The Equal Pay Act of 1963 requires employers to pay women and men who do the same job, or a similar job, under the same working conditions, and requiring the same skills, the same pay (Fay and Risher, 2000). Title VII of the Civil Rights Act of 1964 and the New Civil Rights Act of 1991 require employers to be fair (non-discriminatory) in all employment decisions (Graham et al., 2000). This includes gender, as well as other protected characteristics (Graham et al, 2000). Since the original act was passed, women have made some progress towards equality in employment compensation but not enough. According to Turnasella (1999) and Fay and Risher (2000), there is still a 25% gender gap in employment compensation. Research has shown that despite improvements in women's wages, due to relative improvements in education and work experience (O'Neill, 1985; Wellington, 1993; Lewis, 1998), the wage gap has remained at the same percentage since 1993 (Turnasella, 1999).
Since the seminal work of Becker in 1957, there have been many studies evaluating gender differences in employment compensation (Graham et al, 2000). Despite efforts to identify the factors that contribute to the differences in employee compensation and the enactment of legislation aimed at forcing organizations to close the gender gap, such a gap still exists. Because this gap persists there is a movement by the federal government to force federal contractors to narrow the gender gap in employment compensation. This has provided organizations with the incentive to perform internal audits to determine if the gap exists within their organization (Adams, 1999). Many times, if the government carries out an audit that results in evidence of gender discrimination in employment compensation, the federal contractors are required to pay large settlements which include back pay as well as other damages (Adams, 1999).

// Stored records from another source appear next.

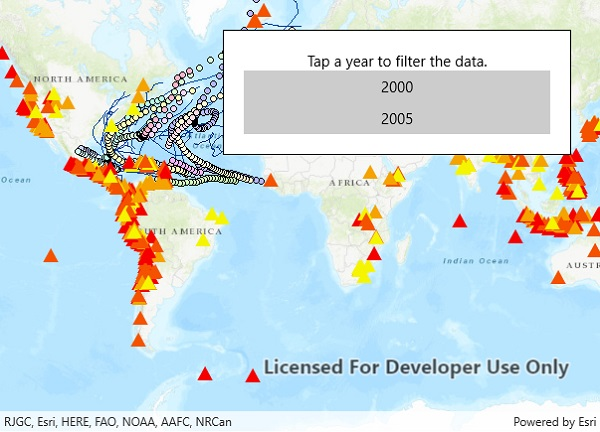
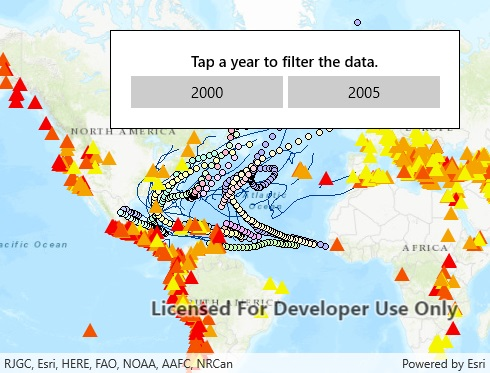
Change time extent
Improvements:

* Made form consistent with other samples (improved alignment & design).
* Light XAML reformatting.

diff --git a/src/UWP/ArcGISRuntime.UWP.Viewer/Samples/MapView/ChangeTimeExtent/ChangeTimeExtent.xaml b/src/UWP/ArcGISRuntime.UWP.Viewer/Samples/MapView/ChangeTimeExtent/ChangeTimeExtent.xaml
@@ -1,33 +1,38 @@
-<UserControl 
+<UserControl
     x:Class="ArcGISRuntime.UWP.Samples.ChangeTimeExtent.ChangeTimeExtent"
     xmlns="http://schemas.microsoft.com/winfx/2006/xaml/presentation"
     xmlns:x="http://schemas.microsoft.com/winfx/2006/xaml"
-    xmlns:mc="http://schemas.openxmlformats.org/markup-compatibility/2006" 
-    xmlns:d="http://schemas.microsoft.com/expression/blend/2008"
-    xmlns:esriUI="using:Esri.ArcGISRuntime.UI.Controls"
-    mc:Ignorable="d" 
-    d:DesignHeight="300" d:DesignWidth="300">
+    xmlns:esriUI="using:Esri.ArcGISRuntime.UI.Controls">
     <Grid>
-        <esriUI:MapView x:Name="MyMapView"/>
+        <esriUI:MapView x:Name="MyMapView" />
         <Border
-            Background="White" 
+            Background="White"
             BorderBrush="Black" BorderThickness="1"
             HorizontalAlignment="Right" VerticalAlignment="Top"
             Margin="30" Padding="20" Width="350">
-            <StackPanel>
-                <TextBlock 
-                    HorizontalAlignment="Center" 
-                    Text="Tap a year to filter the data." />
-                <Button Content="2000" 
-                        HorizontalAlignment="Stretch" 
-                        Click="twoThousand_Click" />
-                <Button Content="2005" 
-                        HorizontalAlignment="Stretch" 
-                        Click="twoThousandFive_Click" />
-            </StackPanel>
+            <Grid>
+                <Grid.ColumnDefinitions>
+                    <ColumnDefinition Width="*" />
+                    <ColumnDefinition Width="*" />
+                </Grid.ColumnDefinitions>
+                <Grid.RowDefinitions>
+                    <RowDefinition Height="Auto" />
+                    <RowDefinition Height="Auto" />
+                </Grid.RowDefinitions>
+                <TextBlock Text="Tap a year to filter the data."
+                           Grid.Row="0" Grid.Column="0" Grid.ColumnSpan="2"
+                           HorizontalAlignment="Center" FontWeight="SemiBold" />
+                <Button Content="2000"
+                        Grid.Row="1" Grid.Column="0"
+                        Margin="0,5,2.5,0"
+                        HorizontalAlignment="Stretch"
+                        Click="TwoThousand_Click" />
+                <Button Content="2005"
+                        Grid.Row="1" Grid.Column="1"
+                        Margin="2.5,5,0,0"
+                        HorizontalAlignment="Stretch"
+                        Click="TwoThousandFive_Click" />
+            </Grid>
         </Border>
     </Grid>
 </UserControl>
-
-
-

diff --git a/src/UWP/ArcGISRuntime.UWP.Viewer/Samples/MapView/ChangeTimeExtent/ChangeTimeExtent.xaml.cs b/src/UWP/ArcGISRuntime.UWP.Viewer/Samples/MapView/ChangeTimeExtent/ChangeTimeExtent.xaml.cs
@@ -49,7 +49,7 @@ namespace ArcGISRuntime.UWP.Samples.ChangeTimeExtent
             MyMapView.Map.OperationalLayers.Add(pointLayer);
         }
 
-        private void twoThousand_Click(object sender, RoutedEventArgs e)
+        private void TwoThousand_Click(object sender, RoutedEventArgs e)
         {
             // Hard-coded start value: January 1st, 2000.
             DateTime start = new DateTime(2000, 1, 1);
@@ -61,7 +61,7 @@ namespace ArcGISRuntime.UWP.Samples.ChangeTimeExtent
             MyMapView.TimeExtent = new TimeExtent(start, end);
         }
 
-        private void twoThousandFive_Click(object sender, RoutedEventArgs e)
+        private void TwoThousandFive_Click(object sender, RoutedEventArgs e)
         {
             // Hard-coded start value: January 1st, 2005.
             DateTime start = new DateTime(2005, 1, 1);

Despite the financial liability that companies face for differential treatment of workers because of gender, the literature suggests that gender discrimination in employment compensation will continue to be an active issue (Graham et al, 2000). Winter-Ebmer (1995) notes that in product markets with imperfect competition, employers with an inclination towards discrimination will still survive. Brady (1988) noted that the law allows companies to justify unequal pay depending on the circumstances. For example, a pay disparity may be legal if it is based on seniority, merit or the productivity of the employee. Additionally, if the job requires employees to lift or move heavy objects, then a pay differential may be justified (Brady, 1998). However, not all organizations have been successful in dealing with gender discrimination in employment compensation. To prove a violation of the Equal Pay Act, an employee must demonstrate that males and females working for the same organization and in the same or a very simila r position are paid different wages based on the gender of the employee.
Ashraf (1996) studied the earnings differential in academia, due to gender and race, over a period of two decades. This study found that the racial gap in earnings narrowed considerably more than the gender gap in earnings over the same period. Results from a regression analysis of these earnings revealed that the discriminatory component of the earnings differential between male and female university faculty fell between 1969 and 1984, but rose thereafter. Ashraf (1996) also found that a male-female earnings gap still existed, primarily in the higher academic ranks.
For more than twenty years, United States courts have been admitting statistical evidence in employment discrimination cases. Since then, there has been a plethora of research papers addressing the advantages and drawbacks in the use of various statistical procedures in such cases (Ash, 1986; Barnett, 1982; Barrett and Doverspike, 1989; Green and Ferber, 1984; Goldberger, 1984; Robinson, 1993; Schafer, 1987). …